***** EXERCISE INPUTS

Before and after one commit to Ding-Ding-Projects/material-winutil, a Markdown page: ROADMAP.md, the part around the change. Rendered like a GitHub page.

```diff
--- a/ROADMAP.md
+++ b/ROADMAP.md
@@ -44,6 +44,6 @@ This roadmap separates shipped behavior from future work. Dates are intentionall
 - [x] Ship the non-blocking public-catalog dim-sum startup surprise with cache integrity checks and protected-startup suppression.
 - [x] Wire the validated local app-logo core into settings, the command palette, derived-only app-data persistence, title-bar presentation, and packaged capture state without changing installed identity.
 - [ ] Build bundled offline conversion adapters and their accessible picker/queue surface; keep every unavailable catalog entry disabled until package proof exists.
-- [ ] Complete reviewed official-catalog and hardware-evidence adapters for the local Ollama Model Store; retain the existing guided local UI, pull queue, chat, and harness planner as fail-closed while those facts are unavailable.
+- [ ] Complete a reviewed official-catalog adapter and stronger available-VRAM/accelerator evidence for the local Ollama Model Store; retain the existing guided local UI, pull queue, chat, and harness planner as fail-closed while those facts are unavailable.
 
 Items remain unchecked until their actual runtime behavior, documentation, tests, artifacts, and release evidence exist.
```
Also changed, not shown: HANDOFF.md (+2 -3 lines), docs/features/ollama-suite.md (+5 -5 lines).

**********
***** EXERCISE INPUTS

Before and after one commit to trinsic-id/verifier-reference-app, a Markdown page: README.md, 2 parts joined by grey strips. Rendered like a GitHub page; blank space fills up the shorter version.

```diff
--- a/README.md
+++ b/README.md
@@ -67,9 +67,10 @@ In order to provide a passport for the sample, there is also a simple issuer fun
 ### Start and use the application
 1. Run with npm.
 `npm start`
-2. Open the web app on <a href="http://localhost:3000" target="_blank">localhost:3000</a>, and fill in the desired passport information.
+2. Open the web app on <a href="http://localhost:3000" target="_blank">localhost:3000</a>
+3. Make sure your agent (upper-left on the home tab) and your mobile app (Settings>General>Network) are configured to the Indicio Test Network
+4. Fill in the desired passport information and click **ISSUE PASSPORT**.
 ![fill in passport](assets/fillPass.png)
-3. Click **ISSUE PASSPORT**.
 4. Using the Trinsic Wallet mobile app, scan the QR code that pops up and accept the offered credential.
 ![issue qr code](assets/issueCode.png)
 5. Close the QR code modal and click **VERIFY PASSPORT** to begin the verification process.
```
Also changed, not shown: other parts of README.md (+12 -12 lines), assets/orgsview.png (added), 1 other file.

**********

AIM OF THE EXERCISE: Determine how many lines of the material above contain "commit", and give that number with no other words.

EXPECTED OUTPUT: 2